June 21, 2015

U.S. Will Keep Lead in Space with NASA's Launch System (Source: Orlando Sentinel)
They say politics stops at the water's edge — and as former leaders of NASA under Presidents George W. Bush and Barack Obama, we can tell you it definitely stops at the atmosphere's edge. America's determination to continue to lead in space is one of our truly bipartisan national priorities, underscored by the sustained and shared commitment across the last two administrations — so different in so many ways — to deep space discovery and exploration and the world's first human landing on Mars.

NASA is developing the Space Launch System, featuring the highest thrust and largest payload capacity ever developed. SLS will offer almost 2.5 times the payload mass and six times the volume of any other existing or planned U.S. launchers. SLS in its final form will have about 10 percent greater lift capacity than the Saturn V — the only other beyond-Earth-orbit human launcher ever flown.

There are significant reasons why heavy lift is crucial for deep-space human exploration. Future Mars landings, for instance, would require at least the equivalent mass of the International Space Station — which took 10 years and 30 missions to complete — to be launched from Earth. SLS, with its 130 metric-ton lift capability, could accomplish this in just six or seven flights, making the missions far less complex and more cost-effective. (6/21)

Astronaut Scholarship Foundation Plans November Rendezvous (Source: Florida Today)
The nonprofit Astronaut Scholarship Foundation's annual Astronaut Autograph and Memorabilia show will be back Nov. 5-7 at Kennedy Space Center, and features a new name: Space Rendezvous 2015. Astronauts will sign memorabilia and guests can learn more about NASA's next exploration rocket and capsule, the Hubble Space Telescope's 25th anniversary and more. Click here for information. (6/21)
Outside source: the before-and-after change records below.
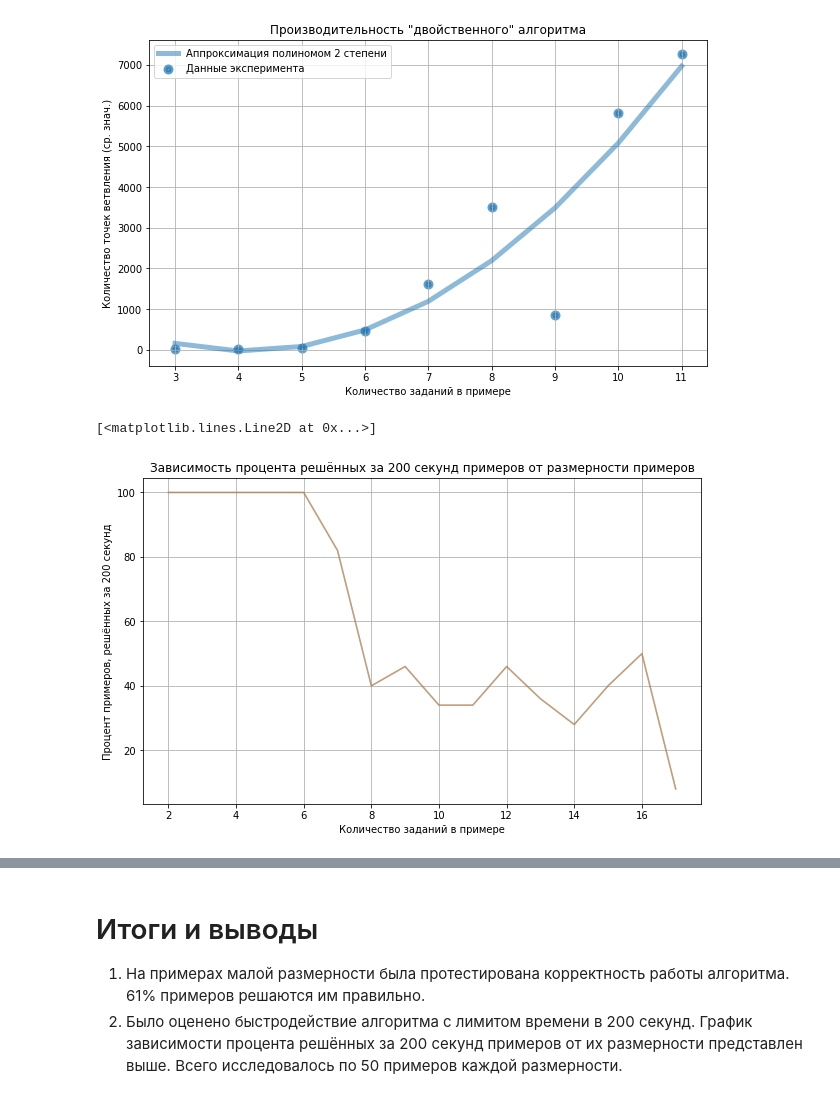
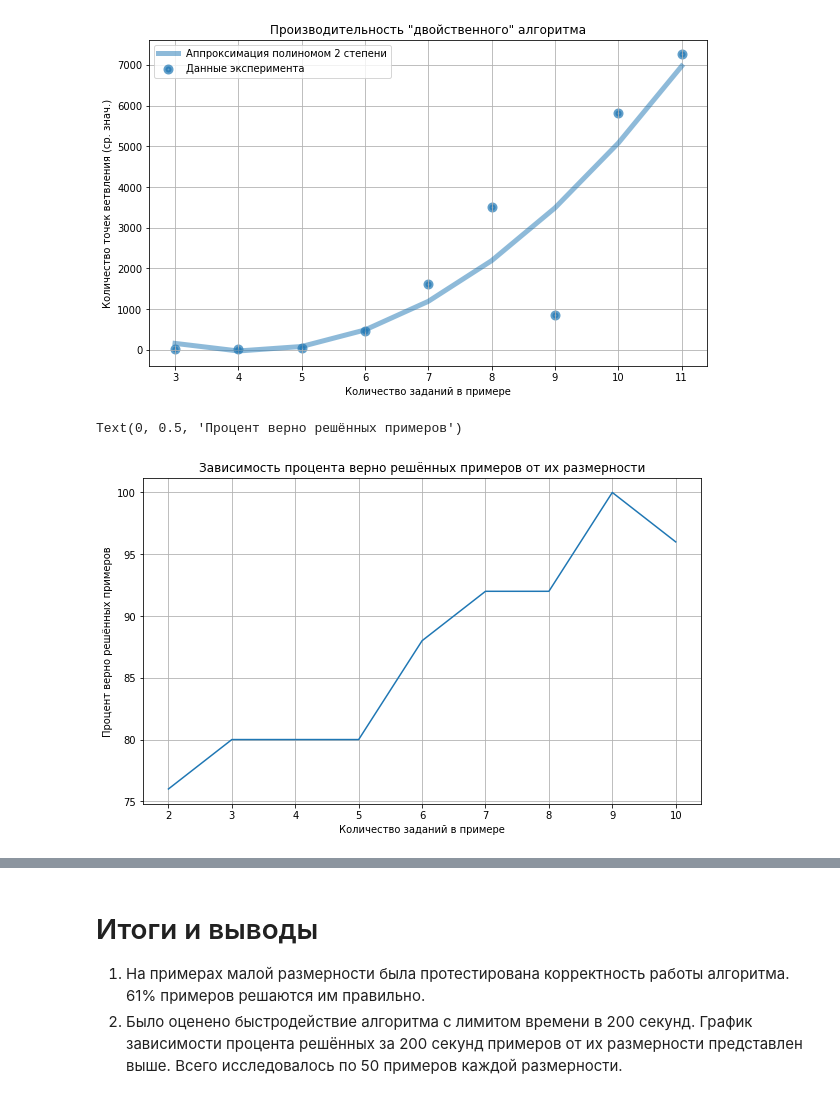
Before and after one commit to andtun/schedules, a Jupyter notebook: LMax.ipynb, the cells around one changed output, grey strips where cells are left out. Drawn from its saved outputs; the diff is of its cells as text; code cells hidden in the pictures.

```diff
--- a/LMax.ipynb
+++ b/LMax.ipynb
@@ -22,6 +18,6 @@ s = """23  972 1069
 # %%
 def parse_str(s):
-    s = np.array(s.split(), dtype=int)
+    s = np.array(s.replace(',', ' ').split(), dtype=int)
     s = s.reshape((len(s)//3, 3))
     return s
 # %%
@@ -190,15 +201,15 @@ array([[ 492,  899, 1944],
 timeout = 1200
 
 def main(N, tau=0):
-    tb = time.time()
+    #tb = time.time()
     c = 0
     bestPi = Schedule([])    # в алгоритме сказано изначально задать pi* пустым множеством, но ведь тогда его Lateness будет нулём, и это pi* и будет всё время определяться в качетсве оптимального
     instances = [Instance(N, tau)]
     while len(instances) > 0:
-        ti = time.time()
-        if ti - tb > timeout:
-            return Schedule([]), -1
-        index, instance = min(enumerate(instances), key=lambda x: max(x[1].nu, x[1].pi.L_max(x[1].tau)) - x[1].pi.length()/N.length()/10)
+        #ti = time.time()
+        #if ti - tb > timeout:
+        #    return Schedule([]), -1
+        index, instance = min(enumerate(instances), key=lambda x: max(x[1].nu, x[1].pi.L_max()) - x[1].pi.length()/N.length()/10)
         f = instance.best_job()
         instances.pop(index)
         if f is not None:
@@ -226,7 +237,7 @@ def main(N, tau=0):
 
             instances += [i1, i2]
             c += 1
-            pi1.show()
+            #pi1.show()
             if pi1.length() == N.length():
                 if pi1.L_max(tau) < bestPi.L_max(tau):
                     bestPi = pi1.copy()
@@ -312,10 +301,12 @@ p.L_max(0)
 # %%
 tc = 0 # true counter - when the result is correct
 fc = 0 # false counter - when the result is incorrect
-for n in range(2, 5):
-    for i in range(1000):
+xc = []
+yc = []
+for n in range(2, 16):
+    for i in range(50):
         print('\r', i, end='')
-        t = random.randint(0, 1000)
+        t = 0
         s = Schedule(n)
         result, count = main(s, t)
         result = result.L_max(t)
@@ -324,6 +315,12 @@ for n in range(2, 5):
             tc += 1
         else:
             fc += 1
-    print(" --", n, "tasks")
-print("\n", "-"*50, "\n Correct: %d%%\tIncorrect: %d%%" % (tc/(tc + fc)*100, fc/(tc + fc)*100))
+    xc.append(n)
+    yc.append(tc/(tc + fc)*100)
+    print(" --", n, "tasks", end='')
+    print("\t Correct: %d%%\tIncorrect: %d%%" % (tc/(tc + fc)*100, fc/(tc + fc)*100))
+    tc = 0
+    fc = 0
+rresults = [xc, yc]
+json.dump(rresults, open('rresults1112.json', 'w'))
 # %% [output]
@@ -418,18 +489,13 @@ ax.legend()
 <matplotlib.legend.Legend at 0x...>
 [figure]
 # %%
-x = []
-y = []
-for k in results:
-    x.append(k)
-    y.append(len(results[k])*2)
 fig = plt.figure(figsize=(10, 6))
-ax = fig.add_subplot(111, title='Зависимость процента решённых за 200 секунд примеров от размерности примеров')
+ax = fig.add_subplot(111, title='Зависимость процента верно решённых примеров от их размерности')
 ax.grid()
-ax.plot(x, y, alpha=0.5)
+ax.plot(xc, yc)
 ax.set_xlabel("Количество заданий в примере")
-ax.set_ylabel("Процент примеров, решённых за 200 секунд")
-ax.plot(x, y, alpha=0.5)
+ax.set_ylabel("Процент верно решённых примеров")
+#ax.plot(x, y, alpha=0.5)
 # %% [output]
-[<matplotlib.lines.Line2D at 0x...>]
+Text(0, 0.5, 'Процент верно решённых примеров')
-[figure, old version]
+[figure, new version]
```
Also changed, not shown: parts of 21 cells of this notebook, 1 other file.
TMT Construction to Resume Wednesday (Source: Big Island Now)
Construction will resume Wednesday at the Thirty Meter Telescope site atop Mauna Kea. The announcement by TMT International Observatory Board Chair Henry Yang came Saturday night, two and a half months after Governor David Ige initially ordered a one-week halt in construction on April 7. Following Governor Ige’s decision, TMT officials voluntarily extended the construction delay. (6/20)

Space Lawyer Explains How We'll Forge a Civil Society Off Earth (Source: Gizmodo)
Without even looking a century or so ahead when we’ll take a Virgin Galactic flight to spend our summers on Europa, there are many legal issues that are already confronting humanity in space. That’s why space lawyers are plenty busy today examining the particular economic and societal challenges found where Earth ends and space begins. Click here. (6/20)

The Exciting and Grueling Life of a SpaceX Intern (Source: Business Insider)
Interns at SpaceX aren't making copies or grabbing coffee for higher-ups — they're helping build and program rockets to launch into outer space instead. According to the internship listing, only the most driven candidates need apply. We spoke to three former SpaceX interns who told us what the experience is really like. Click here. (6/21)

Russia Confirms Elimination of US On-Board Computer Failure at ISS (Source: Sputnik)
The Russian Federal Space Agency Roscosmos confirmed that a glitch in the work of an on-board computer in the US segment of the International Space Station (ISS) was eliminated, the agency’s spokesman told RIA Novosti Sunday.

"Yes, there was a problem with the computer in the US segment of the ISS. Our cosmonauts have helped their American counterpart in a difficult situation. It is a real cooperation. At present, all the systems are functioning normally. The Moscow and Houston mission controls have carried out a perfect joint work," Igor Burenkov said. (6/21)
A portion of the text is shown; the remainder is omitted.